One result of modern agriculture and its reliance upon herbicides is the emergence of weed populations that are resistant to herbicides. All natural weed populations, regardless of the application of any herbicide, probably contain individual plants (biotypes) that are resistant to herbicides. Repeated use of any herbicide will expose weed populations to selection pressure that may lead to an increase in the number of surviving, resistant individuals in the population. Consequently, the resistant weed population may increase to the degree that adequate weed control cannot be achieved via the application of that herbicide. Through their effective use in combination with other weed control practices, herbicides are today, and will remain, an integral part of food production.
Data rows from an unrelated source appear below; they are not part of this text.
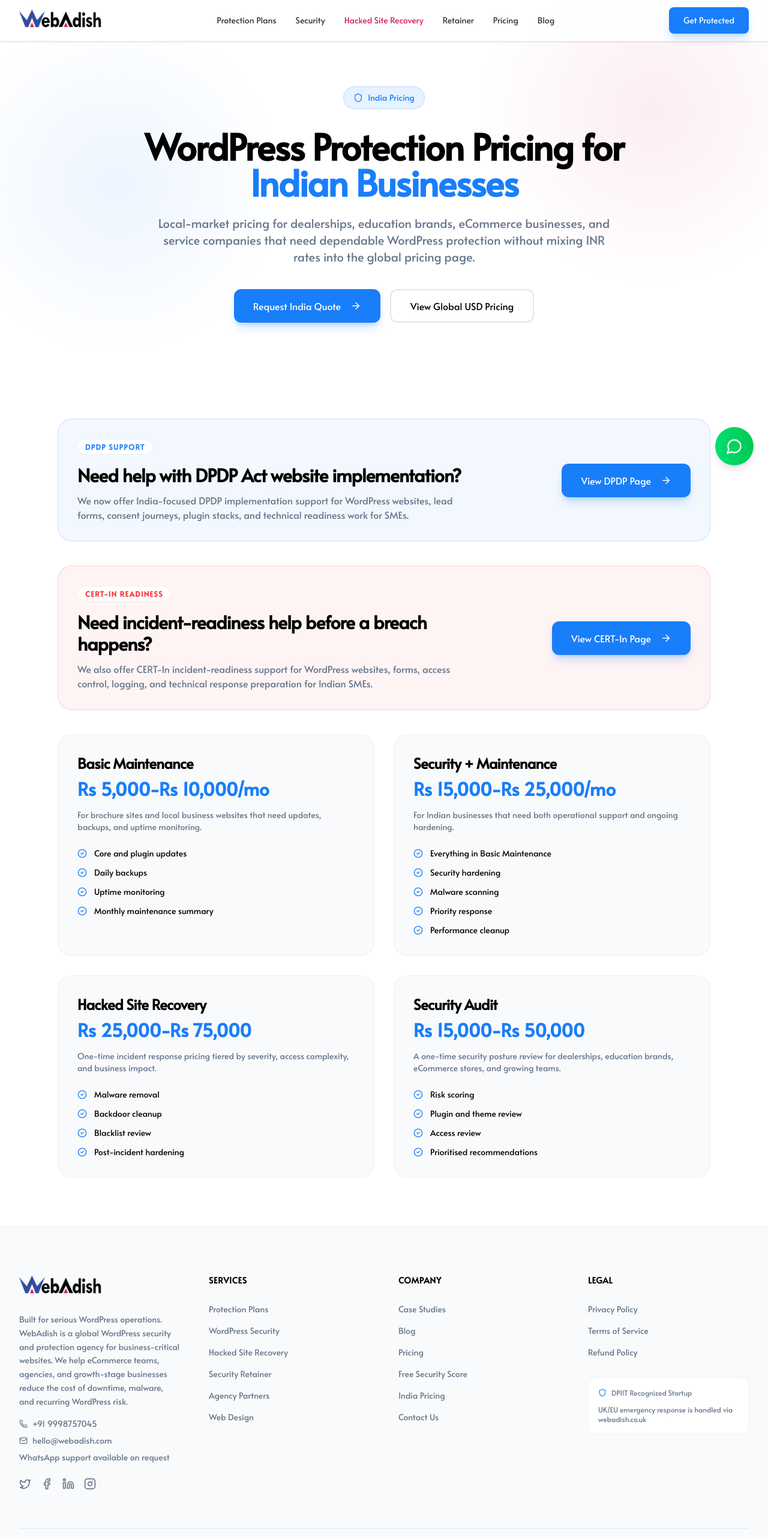
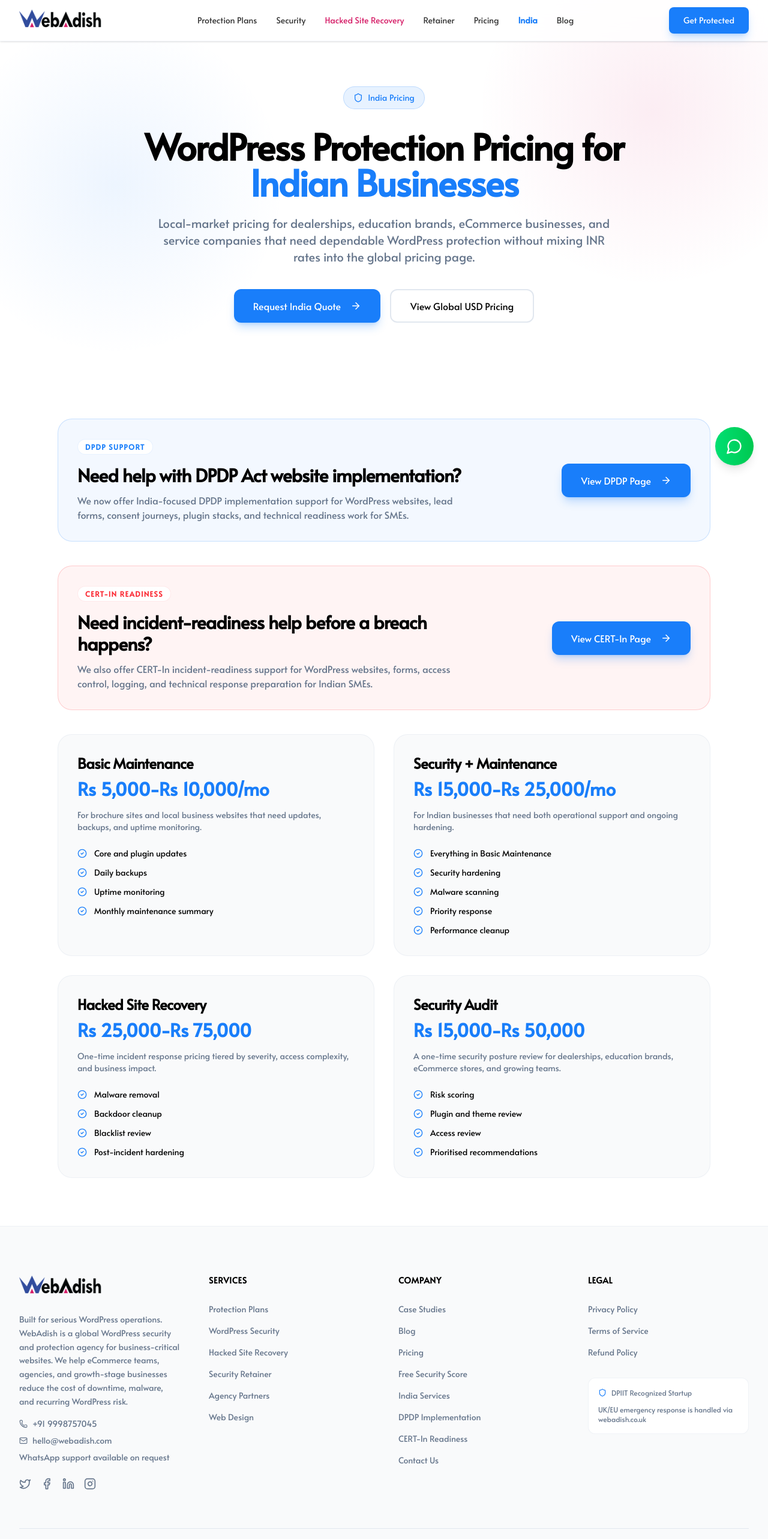
Before and after one commit to diliplp/webadish.com, a React (Vite) app in the folder artifacts/webadish/: page /india in a window 1280 px wide. Shown: the top 2566 px of the page at 60% size. Built offline with nearby package versions, Linux system fonts and the light colour scheme.

Commit message:
Surface India compliance pages in navigation

```diff
--- a/artifacts/webadish/src/components/Layout.tsx
+++ b/artifacts/webadish/src/components/Layout.tsx
@@ -21,6 +21,7 @@
   { label: "Hacked Site Recovery", href: "/hacked-site-recovery", highlight: true },
   { label: "Retainer", href: "/retainer" },
   { label: "Pricing", href: "/pricing" },
+  { label: "India", href: "/india" },
   { label: "Blog", href: "/blog" },
 ];
 
@@ -202,7 +203,9 @@
               <li><Link href="/blog" className="text-muted-foreground hover:text-accent text-sm transition-colors">Blog</Link></li>
               <li><Link href="/pricing" className="text-muted-foreground hover:text-accent text-sm transition-colors">Pricing</Link></li>
               <li><Link href="/security-score" className="text-muted-foreground hover:text-accent text-sm transition-colors">Free Security Score</Link></li>
-              <li><Link href="/india" className="text-muted-foreground hover:text-accent text-sm transition-colors">India Pricing</Link></li>
+              <li><Link href="/india" className="text-muted-foreground hover:text-accent text-sm transition-colors">India Services</Link></li>
+              <li><Link href="/india/dpdp-compliance-wordpress" className="text-muted-foreground hover:text-accent text-sm transition-colors">DPDP Implementation</Link></li>
+              <li><Link href="/india/cert-in-incident-readiness" className="text-muted-foreground hover:text-accent text-sm transition-colors">CERT-In Readiness</Link></li>
               <li><Link href="/contact" className="text-muted-foreground hover:text-accent text-sm transition-colors">Contact Us</Link></li>
             </ul>
           </div>
```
In this section you will be able to review the following information:
- Key factors in herbicide resistance development, including definitions of terms and the current official list of glyphosate resistant weeds (International Survey of Herbicide Resistant Weeds)
- Field Management guidelines, including best practices and Tough-to-Control Weed Management Guidelines
- Tip and Resources which provide both university extension and grower tips on how they manage field and resistance issues and a comprehensive resources page with links to Universities, Commodity groups and other educational tools